BACKGROUND Chronic use of tyrosine kinase inhibitors (TKIs) may lead to previously unrecognized adverse events. This study evaluated the incidence of acute kidney injury (AKI) and chronic kidney disease (CKD) in chronic-phase (CP) chronic myeloid leukemia (CML) patients treated with imatinib, dasatinib, and nilotinib. METHODS Four hundred sixty-eight newly diagnosed CP CML patients treated with TKIs were analyzed. The molecular and cytogenetic response data, creatinine, and glomerular filtration rate (GFR) were followed from the start of therapy to the last follow-up (median, 52 months). GFR was estimated with the Modification of Diet in Renal Disease equation. RESULTS Nineteen patients (4%) had TKI-associated AKI. Imatinib was associated with a higher incidence of AKI in comparison with dasatinib and nilotinib (P = .014). Fifty-eight patients (14%) developed CKD while they were receiving a TKI; 49 of these patients (84%) did so while they were being treated with imatinib (P < .001). Besides imatinib, age, a history of hypertension, and diabetes mellitus were also associated with the development of CKD. In patients with no CKD at the baseline, imatinib was shown to reduce GFR over time. Interestingly, imatinib did not cause a significant decline in the GFRs of patients with a history of CKD. Imatinib, dasatinib, and nilotinib increased the mean GFR after 3 months of treatment, and nilotinib led with the most significant increase (P < .001). AKI or CKD had no significant impact on overall cytogenetic and molecular response rates or survival. CONCLUSIONS The administration of TKIs may be safe in the setting of CKD in CP CML patients, but close monitoring is still warranted. Cancer 2015;121:3894-3904.

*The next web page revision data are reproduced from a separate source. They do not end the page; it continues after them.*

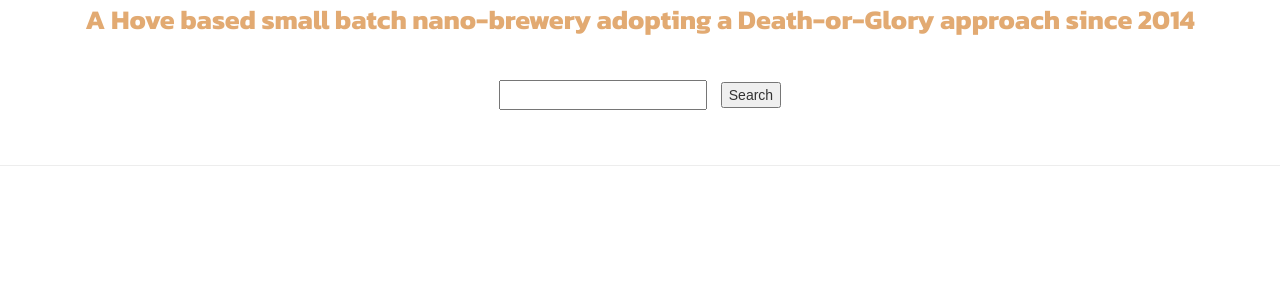
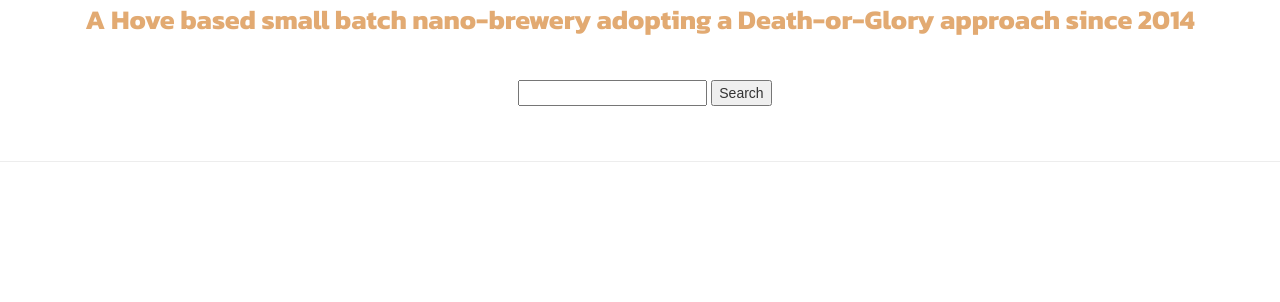
Before and after one commit to RobSimons1/ms4-ecommerce, a Django app: page / in a window 1280 px wide. Shown: the part 99-401 px from the top of the page. Run offline with Django 3.2, Linux system fonts and the light colour scheme; data that the repository does not hold is empty; some libraries are stand-ins or nearby versions.

Commit message:
Further work on search bar border. Additional margins and no padding to appear on all devices

```diff
--- a/products/templates/products.html
+++ b/products/templates/products.html
@@ -40,7 +40,7 @@
 										<input name="quantity" type="number" min="1" max="999" class="form-control"
                         placeholder="Quantity" required>
 										<!-- required attribute added to placeholder to stop user sumbitting a blank string -->
-										<span class="input-group-btn">
+										 <span class="input-group-btn">
                             <button class="btn btn-success" type="submit">Add</button>
                         </span>
 									</div>
--- a/static/css/custom.css
+++ b/static/css/custom.css
@@ -106,10 +106,8 @@
 }
 
 /* Input for search bar */
-input {
-    padding: 3px 3px 3px 20px;
-    margin-right: 10px;
-    margin-top: 10px;
+.search-input {
+    margin: 10px 10px 0px 20px
 }
 
 body {
--- a/templates/base.html
+++ b/templates/base.html
@@ -98,8 +98,9 @@
 		<div id="search-bar">
 			<div class="display">
 				<form action="{% url 'search' %}" method="get">
-					<input type="text" name="q"><span>
+					<div class="search-input"> <input type="text" name="q"><span>
 					<button type="search">Search</button></span>
+                    </div>
 				</form>
 			</div>
 		</div>
```
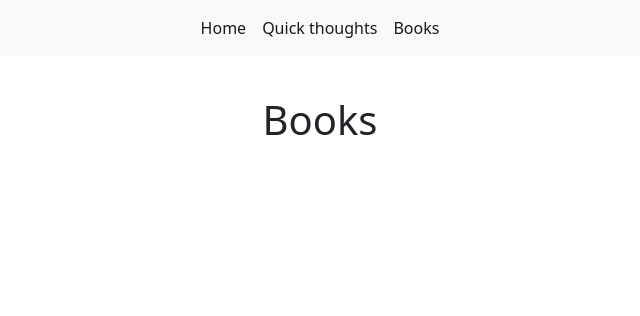
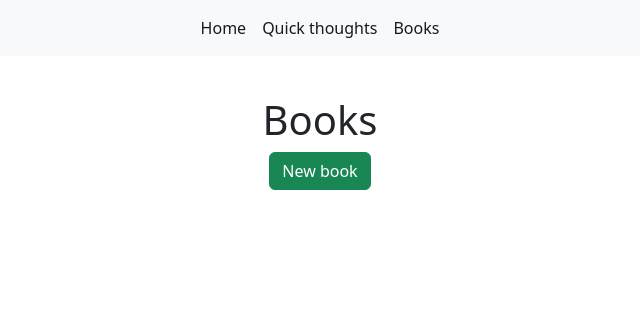
Before and after one commit to Kortelange/my_webpage, a Flask app: page /books in a window 1280 px wide. Shown: the top 316 px of the page, without its empty margins (320-960 px from the left). Run offline with Flask 2, Linux system fonts and the light colour scheme; data that the repository does not hold is empty; some libraries are stand-ins or nearby versions.

Commit message:
add post route to new_book

```diff
--- a/server.py
+++ b/server.py
@@ -85,13 +85,27 @@ def get_books():
 
 @app.route("/books/<int:id>")
 def get_book(id):
-    book = get_book_from_id(id)
-    return render_template('book.html', book=book, title=book['title'])
+    book = Book.query.get(id)
+    return render_template('book.html', book=book, title=book.title)
 
 
-@app.route("/books/new")
+@app.route("/books/new", methods=["GET", "POST"])
 def new_book():
     form = BookForm()
+    if form.validate_on_submit():
+        print("heloo im here!")
+        book = Book(
+                title=form.title.data,
+                author=form.author.data,
+                short_review=form.short_review.data,
+                body=form.body.data,
+                rating=form.rating.data
+            )
+        db.session.add(
+            book
+        )
+        db.session.commit()
+        return redirect(f"/books/{book.id}")
     return render_template('new_book.html', title='New Book', form=form)
 
 
--- a/templates/books.html
+++ b/templates/books.html
@@ -5,6 +5,11 @@
 {% endblock %}
 {% block content %}
 <div class="container">
+    <div class="d-grid col-10 mx-auto">
+        <form action="{{ url_for('new_book') }}" class="mx-auto">
+            <button type="submit" class="btn btn-success">New book</button>
+        </form>
+    </div>
     {% for book in books: %}
     <div class="col-md-8 col-lg-6 mx-auto post-box">
         <a href="{{ url_for('get_book', id=book['id']) }}"><h3>{{ book['title'] }}</h3></a>
--- a/templates/quick_thoughts.html
+++ b/templates/quick_thoughts.html
@@ -5,6 +5,11 @@
 {% endblock %}
 {% block content %}
     <div class="container">
+        <div class="d-grid col-10 mx-auto">
+        <form action="{{ url_for('new_quick_thought') }}" class="mx-auto">
+            <button type="submit" class="btn btn-success">New quick thought</button>
+        </form>
+    </div>
     {% for thought in thoughts: %}
         <div class="col-md-8 col-lg-6 mx-auto post-box">
             <h3>{{ thought.title }}</h3>
```
Also changed, not shown: templates/book.html (+4 -4 lines).
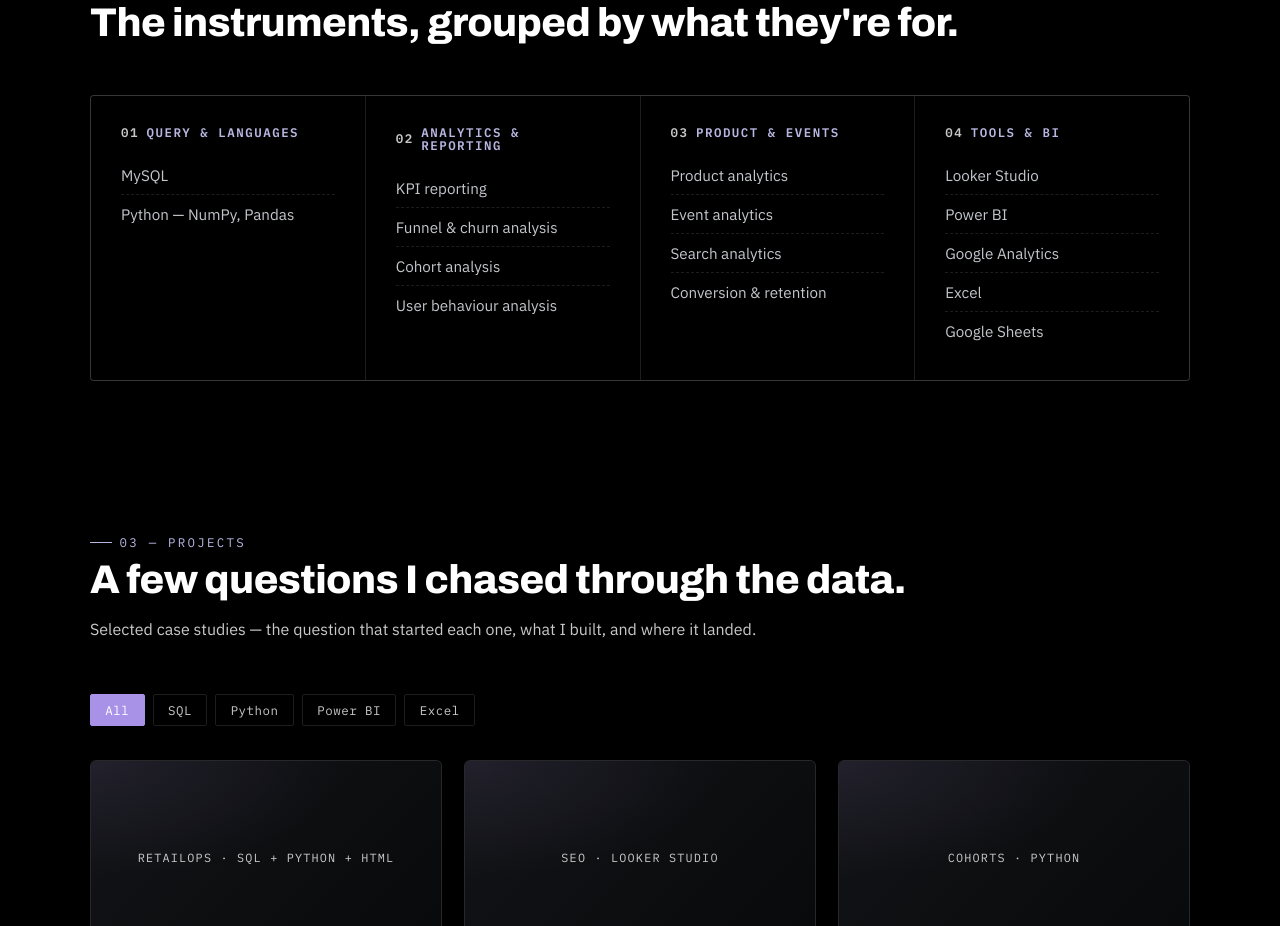
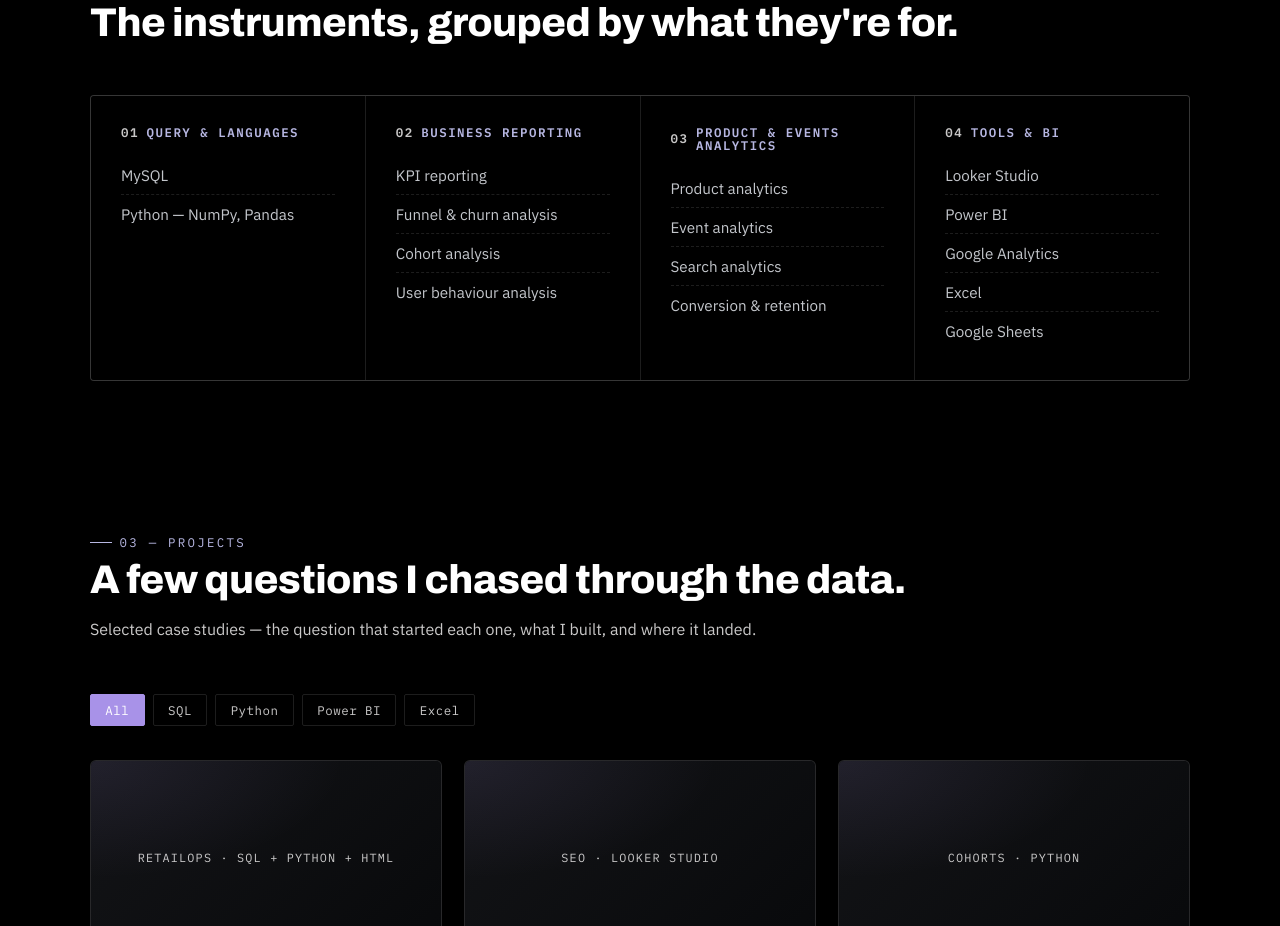
Before and after one commit to Nishajha11/Portfolio, a plain HTML site: page index.html in a window 1280 px wide. Shown: the part 1458-2384 px from the top of the page. Drawn offline with Linux system fonts and the light colour scheme.

Commit message:
Update headings for analytics sections in index.html

```diff
--- a/index.html
+++ b/index.html
@@ -428,7 +428,7 @@
           </ul>
         </div>
         <div class="skill-col reveal">
-          <h3><span class="ix">02</span> Analytics &amp; reporting</h3>
+          <h3><span class="ix">02</span> Business reporting</h3>
           <ul>
             <li>KPI reporting</li>
             <li>Funnel &amp; churn analysis</li>
@@ -437,7 +437,7 @@
           </ul>
         </div>
         <div class="skill-col reveal">
-          <h3><span class="ix">03</span> Product &amp; events</h3>
+          <h3><span class="ix">03</span> Product &amp; events analytics</h3>
           <ul>
             <li>Product analytics</li>
             <li>Event analytics</li>
```
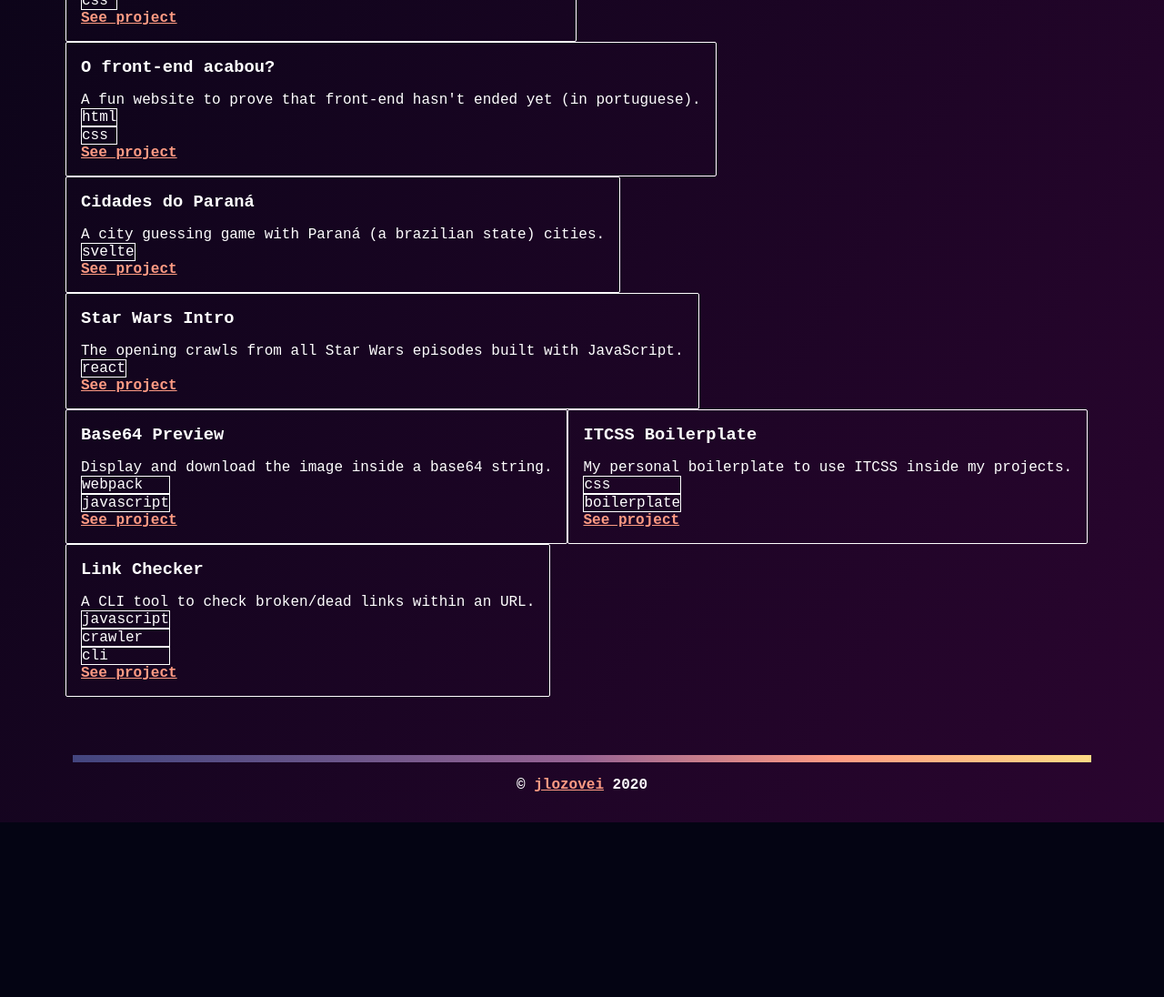
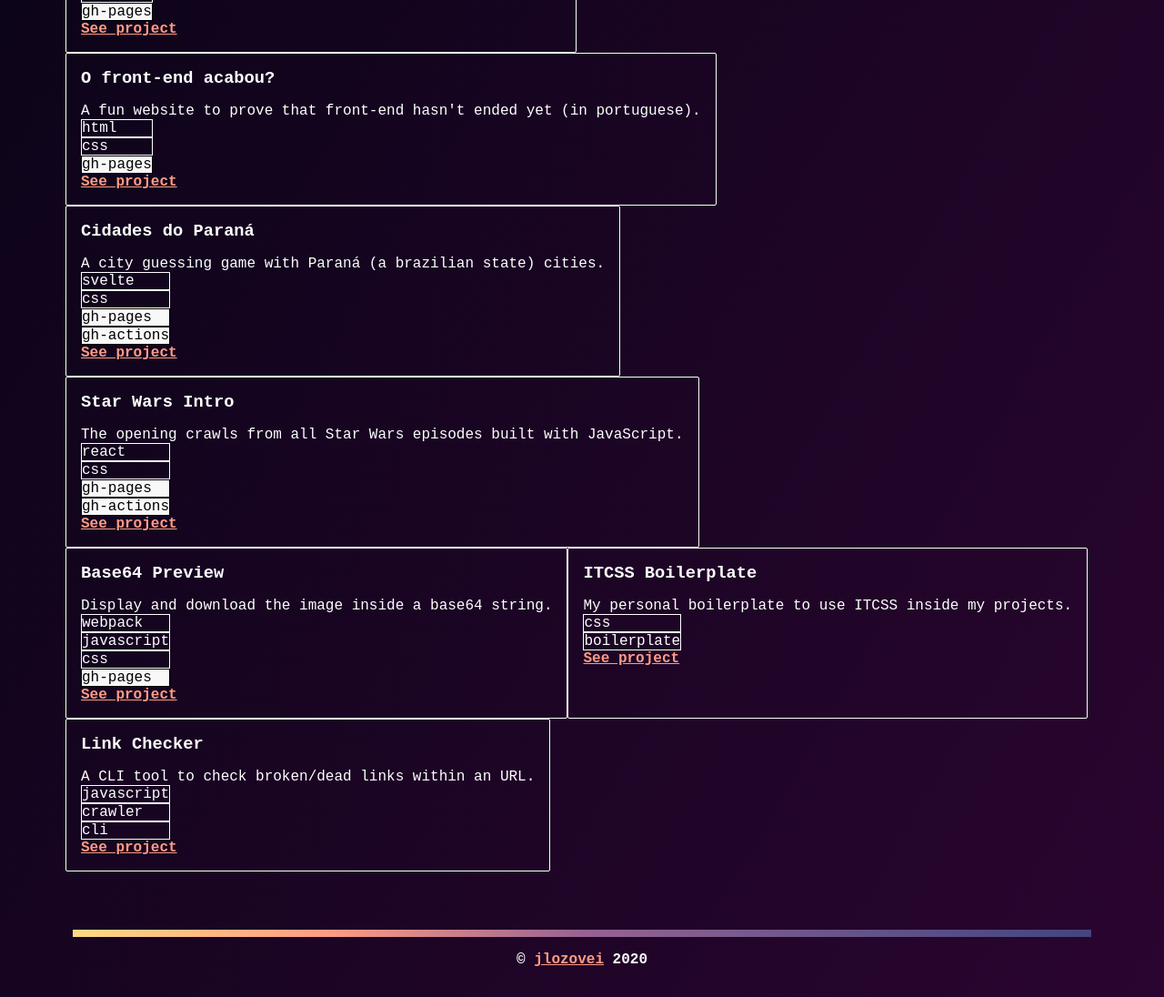
Before and after one commit to jlozovei/jlozovei.github.io, a website built with webpack: page public/index.html in a window 1280 px wide. Shown: the part 946-2042 px from the top of the page at 91% size. Before the commit the page ends 1850 px from the top, so only its background shows below. Built offline with nearby package versions, Linux system fonts and the light colour scheme; some packages are replaced by stand-ins of ours; files whose address does not match are found by name; a web font is replaced by a local one.

Commit message:
update projects + fix border safari bug

```diff
--- a/src/css/index.css
+++ b/src/css/index.css
@@ -1,3 +1,8 @@
+:before {
+  display: none;
+  content: '';
+}
+
 body {
   background-color: #040413;
   background-image: linear-gradient(120deg, #040413, #2a052f);
@@ -29,13 +34,21 @@ body {
 }
 
 h1 {
+  position: relative;
   margin-bottom: 2rem;
   padding-bottom: 1rem;
-  border-bottom: 8px solid transparent;
-  border-image: linear-gradient(to right, #feda84, #ff9b83, #976393, #685489, #43457f);
-  border-image-slice: 1;
   font-size: 3rem;
   text-align: center;
+
+  &:before {
+    position: absolute;
+    bottom: 0;
+    left: 0;
+    display: block;
+    width: 100%;
+    height: 0.5rem;
+    background-image: linear-gradient(to right, #feda84, #ff9b83, #976393, #685489, #43457f);
+  }
 }
 
 p {
@@ -61,8 +74,6 @@ a {
     position: absolute;
     top: calc(50% - 3rem);
     left: calc(50% - 3rem);
-    display: none;
-    content: '';
     width: 6rem;
     height: 6rem;
     background: url('./thinking.png') no-repeat center/contain;
@@ -134,11 +145,19 @@ footer {
 }
 
 footer {
-  padding: 1rem;
-  border-top: 8px solid transparent;
-  border-image: linear-gradient(to left, #feda84, #ff9b83, #976393, #685489, #43457f);
-  border-image-slice: 1;
+  position: relative;
+  padding: 1.5rem 1rem 1rem;
   font-weight: 700;
+
+  &:before {
+    position: absolute;
+    top: 0;
+    left: 0;
+    display: block;
+    width: 100%;
+    height: 0.5rem;
+    background-image: linear-gradient(to right, #feda84, #ff9b83, #976393, #685489, #43457f);
+  }
 }
 
 /* specific */
--- a/src/data/projects.json
+++ b/src/data/projects.json
@@ -63,7 +63,7 @@
         "A fun website to prove that front-end hasn't ended yet."
       ],
       "tags": [
-        "html", "css"
+        "html", "css", "gh-pages"
       ]
     },
     {
@@ -74,7 +74,7 @@
         "A fun website to prove that front-end hasn't ended yet (in portuguese)."
       ],
       "tags": [
-        "html", "css"
+        "html", "css", "gh-pages"
       ]
     },
     {
@@ -85,7 +85,7 @@
         "A city guessing game with Paraná (a brazilian state) cities."
       ],
       "tags": [
-        "svelte"
+        "svelte", "css", "gh-pages", "gh-actions"
       ]
     },
     {
@@ -96,7 +96,7 @@
         "The opening crawls from all Star Wars episodes built with JavaScript."
       ],
       "tags": [
-        "react"
+        "react", "css", "gh-pages", "gh-actions"
       ]
     },
     {
@@ -107,7 +107,7 @@
         "Display and download the image inside a base64 string."
       ],
       "tags": [
-        "webpack", "javascript"
+        "webpack", "javascript", "css", "gh-pages"
       ]
     },
     {
```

- chronic myeloid leukemia (CML)
- glomerular filtration rate changes
- kidney injury
- tyrosine kinase inhibitor
ASJC Scopus subject areas
- Cancer Research